- **MATERIAL FOR THIS EXERCISE**
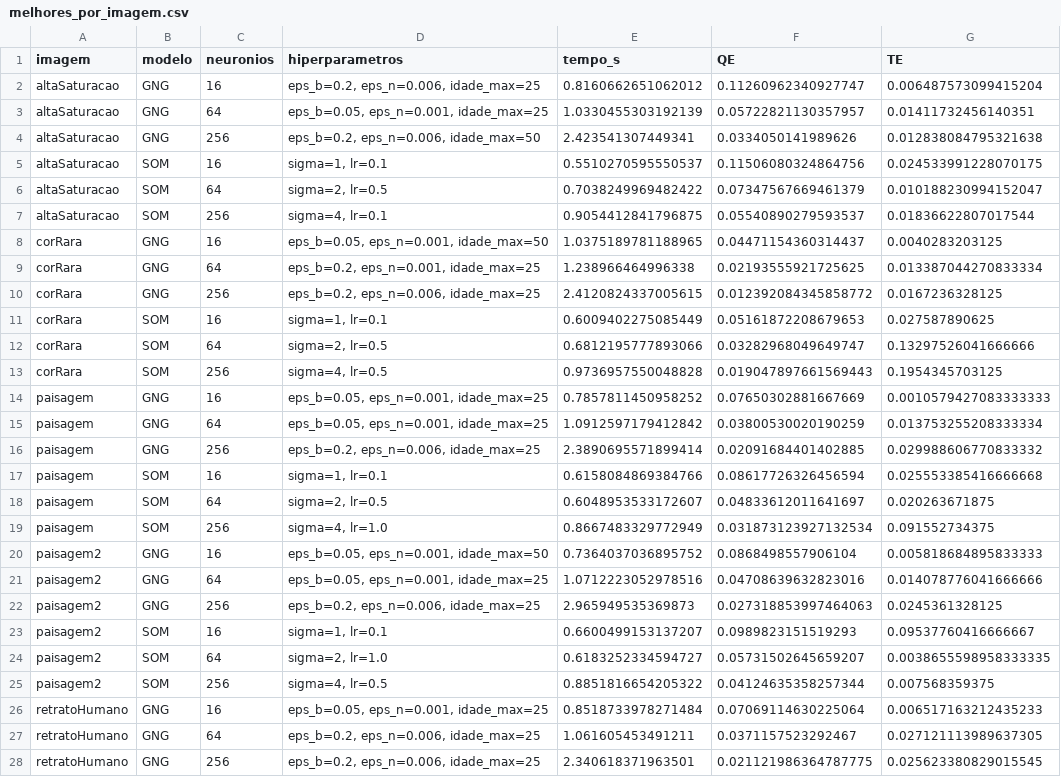
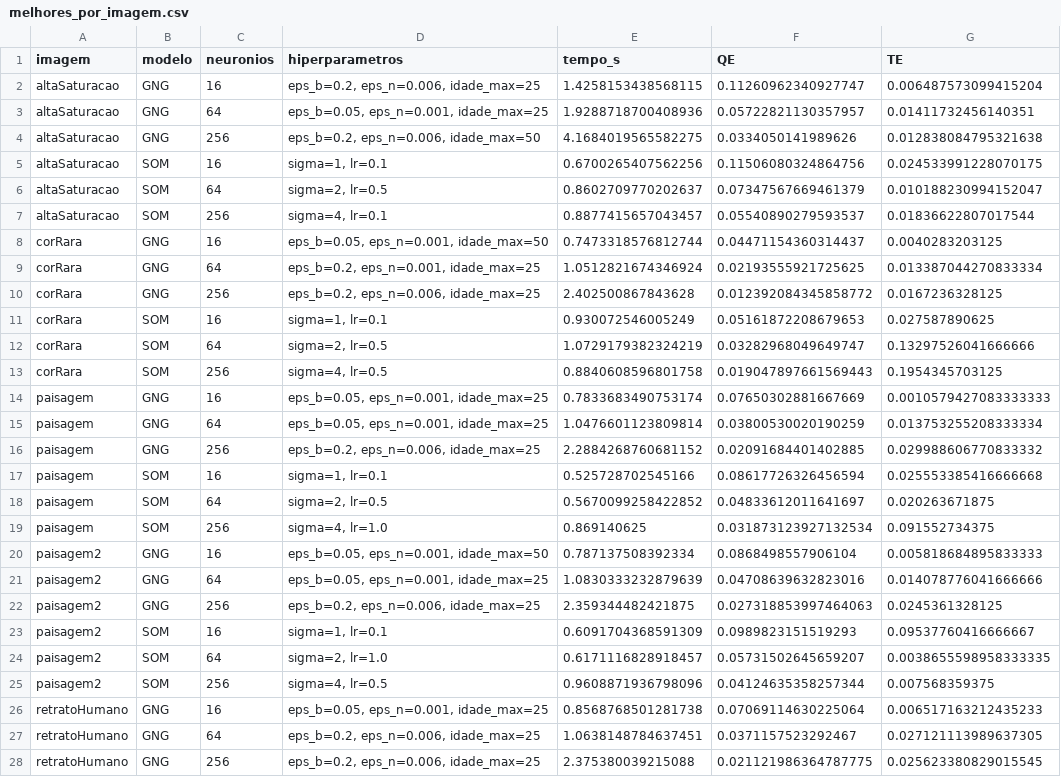
Before and after one commit to biaaPrado/redes-neurais, a CSV file: Projeto 2 - SOM e GNG/resultados/melhores_por_imagem.csv, drawn as a sheet; only a part is shown; the diff covers the shown part only; the diff names each change by its address in the sheet, - before the commit and + after, or states it on an @@ line.

```diff
--- a/Projeto 2 - SOM e GNG/resultados/melhores_por_imagem.csv
+++ b/Projeto 2 - SOM e GNG/resultados/melhores_por_imagem.csv
-E2 (tempo_s): 0.8160662651062012
+E2 (tempo_s): 1.4258153438568115
-E3 (tempo_s): 1.0330455303192139
+E3 (tempo_s): 1.9288718700408936
-E4 (tempo_s): 2.423541307449341
+E4 (tempo_s): 4.1684019565582275
-E5 (tempo_s): 0.5510270595550537
+E5 (tempo_s): 0.6700265407562256
-E6 (tempo_s): 0.7038249969482422
+E6 (tempo_s): 0.8602709770202637
-E7 (tempo_s): 0.9054412841796875
+E7 (tempo_s): 0.8877415657043457
-E8 (tempo_s): 1.0375189781188965
+E8 (tempo_s): 0.7473318576812744
-E9 (tempo_s): 1.238966464996338
+E9 (tempo_s): 1.0512821674346924
-E10 (tempo_s): 2.4120824337005615
+E10 (tempo_s): 2.402500867843628
-E11 (tempo_s): 0.6009402275085449
+E11 (tempo_s): 0.930072546005249
-E12 (tempo_s): 0.6812195777893066
+E12 (tempo_s): 1.0729179382324219
-E13 (tempo_s): 0.9736957550048828
+E13 (tempo_s): 0.8840608596801758
-E14 (tempo_s): 0.7857811450958252
+E14 (tempo_s): 0.7833683490753174
-E15 (tempo_s): 1.0912597179412842
+E15 (tempo_s): 1.0476601123809814
-E16 (tempo_s): 2.3890695571899414
+E16 (tempo_s): 2.2884268760681152
-E17 (tempo_s): 0.6158084869384766
+E17 (tempo_s): 0.525728702545166
-E18 (tempo_s): 0.6048953533172607
+E18 (tempo_s): 0.5670099258422852
-E19 (tempo_s): 0.8667483329772949
+E19 (tempo_s): 0.869140625
-E20 (tempo_s): 0.7364037036895752
+E20 (tempo_s): 0.787137508392334
-E21 (tempo_s): 1.0712223052978516
+E21 (tempo_s): 1.0830333232879639
-E22 (tempo_s): 2.965949535369873
+E22 (tempo_s): 2.359344482421875
-E23 (tempo_s): 0.6600499153137207
+E23 (tempo_s): 0.6091704368591309
-E24 (tempo_s): 0.6183252334594727
+E24 (tempo_s): 0.6171116828918457
-E25 (tempo_s): 0.8851816654205322
+E25 (tempo_s): 0.9608871936798096
-E26 (tempo_s): 0.8518733978271484
+E26 (tempo_s): 0.8568768501281738
-E27 (tempo_s): 1.061605453491211
+E27 (tempo_s): 1.0638148784637451
-E28 (tempo_s): 2.340618371963501
+E28 (tempo_s): 2.375380039215088
```
Also changed, not shown: 3 edited cells elsewhere in this file, Projeto 2 - SOM e GNG/resultados/resultados_completos.csv, 9 other files.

- **WHAT YOU WILL DO**
Show every line of the material that includes the string "Projeto".

- **RESULT BELOW**
Before and after one commit to biaaPrado/redes-neurais, a CSV file: Projeto 2 - SOM e GNG/resultados/melhores_por_imagem.csv, drawn as a sheet; only a part is shown; the diff covers the shown part only; the diff names each change by its address in the sheet, - before the commit and + after, or states it on an @@ line.
--- a/Projeto 2 - SOM e GNG/resultados/melhores_por_imagem.csv
+++ b/Projeto 2 - SOM e GNG/resultados/melhores_por_imagem.csv
Also changed, not shown: 3 edited cells elsewhere in this file, Projeto 2 - SOM e GNG/resultados/resultados_completos.csv, 9 other files.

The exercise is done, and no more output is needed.